By David Norman. Field Program Professor
Edited by admin
3 min read

Last December I spent 20 days in Paraguay, a country where I had worked in the early 1980s. I also gathered my data for my master’s thesis in 1985.  I went to put the final touches on a field guide to the amphibians and reptiles of the Paraguayan Chaco. Located at a dry area west of the Paraguay River bordering Bolivia, it makes up 60% of the country.

Teniente Enciso National Park

Fortunately, some field biologist friends took me to the National Park Teniente Enciso. Along the way I was able to enlarge m

David drinks refreshing terere while looking for wildlife from the TransChaco highway

y collection of photos of reptiles. This pictures will serve as references for future paintings. Many of the 82 species of birds I observed are endemic to the thorny forest of the Chaco.

What to drink?

It was definitely hot in the Chaco this time of year, but the solution was to imitate what all Paraguaya

ns do under these circumstances – constantly sip terere from a cup filled with ice water.

Terere is the name for the drink when consumed with cold water; when it is drunk with boiling water it is called mate. It is made from a native plant of the same genus Ilex as U.S. Christmas Holly.

It was interesting to see what was going on in Paraguay

Back in the capital city of Asuncion, I examined specimens from the museum of natural history. I also gave a conference at the university’s natural science department on the herpetofauna of Costa Rica. 

International capital is helping to finance the cutting of the forests in the Chaco to produce beef cattle for export. Financing also aims where there is fresh water available for sorghum and soybeans.

One of the positive changes is the increase in citizen activism in Paraguay

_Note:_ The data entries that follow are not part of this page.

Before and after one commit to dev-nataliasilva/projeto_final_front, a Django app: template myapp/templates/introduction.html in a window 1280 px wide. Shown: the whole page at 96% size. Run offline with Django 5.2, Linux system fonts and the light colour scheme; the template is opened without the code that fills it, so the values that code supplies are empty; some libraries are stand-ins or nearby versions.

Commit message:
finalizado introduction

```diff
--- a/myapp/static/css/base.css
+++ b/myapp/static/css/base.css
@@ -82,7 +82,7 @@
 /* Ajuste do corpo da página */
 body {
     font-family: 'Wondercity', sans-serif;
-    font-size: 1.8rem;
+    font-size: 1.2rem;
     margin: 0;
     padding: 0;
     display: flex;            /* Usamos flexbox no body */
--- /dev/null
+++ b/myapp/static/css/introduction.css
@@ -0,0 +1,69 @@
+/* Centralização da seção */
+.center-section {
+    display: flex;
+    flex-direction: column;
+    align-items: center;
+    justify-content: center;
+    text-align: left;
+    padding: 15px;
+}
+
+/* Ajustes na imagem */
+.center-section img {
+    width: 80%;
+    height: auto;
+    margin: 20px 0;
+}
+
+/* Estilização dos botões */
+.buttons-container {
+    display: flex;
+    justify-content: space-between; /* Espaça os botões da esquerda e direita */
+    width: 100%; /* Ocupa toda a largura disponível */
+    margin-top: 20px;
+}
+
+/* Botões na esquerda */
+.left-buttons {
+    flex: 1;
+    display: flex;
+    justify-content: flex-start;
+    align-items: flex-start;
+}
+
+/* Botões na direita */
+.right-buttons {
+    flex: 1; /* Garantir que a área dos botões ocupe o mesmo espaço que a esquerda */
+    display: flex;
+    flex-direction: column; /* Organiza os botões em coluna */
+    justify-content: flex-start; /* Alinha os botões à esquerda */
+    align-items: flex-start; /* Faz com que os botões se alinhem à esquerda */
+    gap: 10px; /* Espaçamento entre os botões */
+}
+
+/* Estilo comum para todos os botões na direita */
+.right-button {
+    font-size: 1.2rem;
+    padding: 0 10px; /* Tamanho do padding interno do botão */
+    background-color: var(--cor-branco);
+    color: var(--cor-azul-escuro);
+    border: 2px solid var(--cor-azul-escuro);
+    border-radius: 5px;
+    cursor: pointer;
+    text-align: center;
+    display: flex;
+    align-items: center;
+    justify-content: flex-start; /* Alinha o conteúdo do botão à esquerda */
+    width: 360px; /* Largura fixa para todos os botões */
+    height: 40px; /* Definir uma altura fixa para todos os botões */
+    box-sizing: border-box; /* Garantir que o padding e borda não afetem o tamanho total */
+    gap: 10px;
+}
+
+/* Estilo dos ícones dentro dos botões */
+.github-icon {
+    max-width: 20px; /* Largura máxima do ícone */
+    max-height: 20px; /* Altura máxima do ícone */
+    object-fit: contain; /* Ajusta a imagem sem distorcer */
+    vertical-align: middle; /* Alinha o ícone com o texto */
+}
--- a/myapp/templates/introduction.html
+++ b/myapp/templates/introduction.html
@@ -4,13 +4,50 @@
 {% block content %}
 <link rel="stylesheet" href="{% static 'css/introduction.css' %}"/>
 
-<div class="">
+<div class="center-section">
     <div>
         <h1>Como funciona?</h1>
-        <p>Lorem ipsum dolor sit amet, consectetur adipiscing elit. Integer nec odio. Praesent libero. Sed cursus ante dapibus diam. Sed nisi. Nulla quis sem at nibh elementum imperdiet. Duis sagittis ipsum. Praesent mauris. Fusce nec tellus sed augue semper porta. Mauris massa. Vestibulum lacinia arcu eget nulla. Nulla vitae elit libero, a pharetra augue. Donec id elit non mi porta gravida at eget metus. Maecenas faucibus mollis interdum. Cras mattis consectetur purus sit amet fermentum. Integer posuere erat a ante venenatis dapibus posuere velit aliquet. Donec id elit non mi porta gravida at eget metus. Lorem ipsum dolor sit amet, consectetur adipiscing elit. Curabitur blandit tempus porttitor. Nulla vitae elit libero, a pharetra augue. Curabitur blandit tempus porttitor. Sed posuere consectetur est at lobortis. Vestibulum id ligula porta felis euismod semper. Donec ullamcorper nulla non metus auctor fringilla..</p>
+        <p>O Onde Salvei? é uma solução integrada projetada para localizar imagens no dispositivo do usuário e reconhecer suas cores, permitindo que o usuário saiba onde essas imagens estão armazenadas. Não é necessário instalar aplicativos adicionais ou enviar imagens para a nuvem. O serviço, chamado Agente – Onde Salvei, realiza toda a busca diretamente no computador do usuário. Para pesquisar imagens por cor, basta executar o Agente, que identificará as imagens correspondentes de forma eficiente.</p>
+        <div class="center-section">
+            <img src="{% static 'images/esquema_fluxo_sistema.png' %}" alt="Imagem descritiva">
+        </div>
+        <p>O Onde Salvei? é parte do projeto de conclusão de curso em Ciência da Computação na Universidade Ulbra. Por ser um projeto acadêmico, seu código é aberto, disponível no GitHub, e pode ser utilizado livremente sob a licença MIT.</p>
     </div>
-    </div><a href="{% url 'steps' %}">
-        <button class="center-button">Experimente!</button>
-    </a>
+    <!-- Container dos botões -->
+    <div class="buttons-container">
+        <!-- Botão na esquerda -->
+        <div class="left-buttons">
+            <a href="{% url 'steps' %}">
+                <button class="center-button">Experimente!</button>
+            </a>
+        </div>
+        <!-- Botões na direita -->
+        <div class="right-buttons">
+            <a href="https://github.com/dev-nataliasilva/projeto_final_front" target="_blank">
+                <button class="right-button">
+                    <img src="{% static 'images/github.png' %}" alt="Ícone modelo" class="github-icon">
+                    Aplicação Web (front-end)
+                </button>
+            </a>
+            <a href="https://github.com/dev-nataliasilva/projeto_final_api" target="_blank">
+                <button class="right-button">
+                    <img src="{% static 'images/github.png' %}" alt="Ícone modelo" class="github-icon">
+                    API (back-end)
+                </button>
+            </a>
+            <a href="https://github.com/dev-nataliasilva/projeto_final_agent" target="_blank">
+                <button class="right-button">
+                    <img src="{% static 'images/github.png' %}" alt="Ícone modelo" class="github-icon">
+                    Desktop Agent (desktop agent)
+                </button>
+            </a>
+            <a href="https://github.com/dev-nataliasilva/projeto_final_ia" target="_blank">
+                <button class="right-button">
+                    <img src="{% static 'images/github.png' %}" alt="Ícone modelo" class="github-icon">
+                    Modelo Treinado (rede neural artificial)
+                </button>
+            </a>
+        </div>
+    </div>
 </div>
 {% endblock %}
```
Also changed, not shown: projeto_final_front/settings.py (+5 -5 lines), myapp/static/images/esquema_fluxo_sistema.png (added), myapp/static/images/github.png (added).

It seems many Paraguayans have reached their limit in their acceptance of corruption, and many groups carry out “sit-ins” and “blockades” at the houses and driveways of corrupt judges, senators and municipal mayors.